** SOURCE DATA follows **
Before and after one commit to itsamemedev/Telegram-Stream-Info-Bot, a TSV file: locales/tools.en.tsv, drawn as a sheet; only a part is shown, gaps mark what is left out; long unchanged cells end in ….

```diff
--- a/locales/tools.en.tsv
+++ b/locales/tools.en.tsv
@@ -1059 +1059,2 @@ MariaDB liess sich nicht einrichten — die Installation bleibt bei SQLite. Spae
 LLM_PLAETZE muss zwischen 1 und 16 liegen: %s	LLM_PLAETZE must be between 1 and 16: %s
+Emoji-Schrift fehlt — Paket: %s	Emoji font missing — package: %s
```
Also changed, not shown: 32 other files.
** End of SOURCE DATA **
Using the entries, count the lines that hold the string "shown"; nothing but the number is needed.

2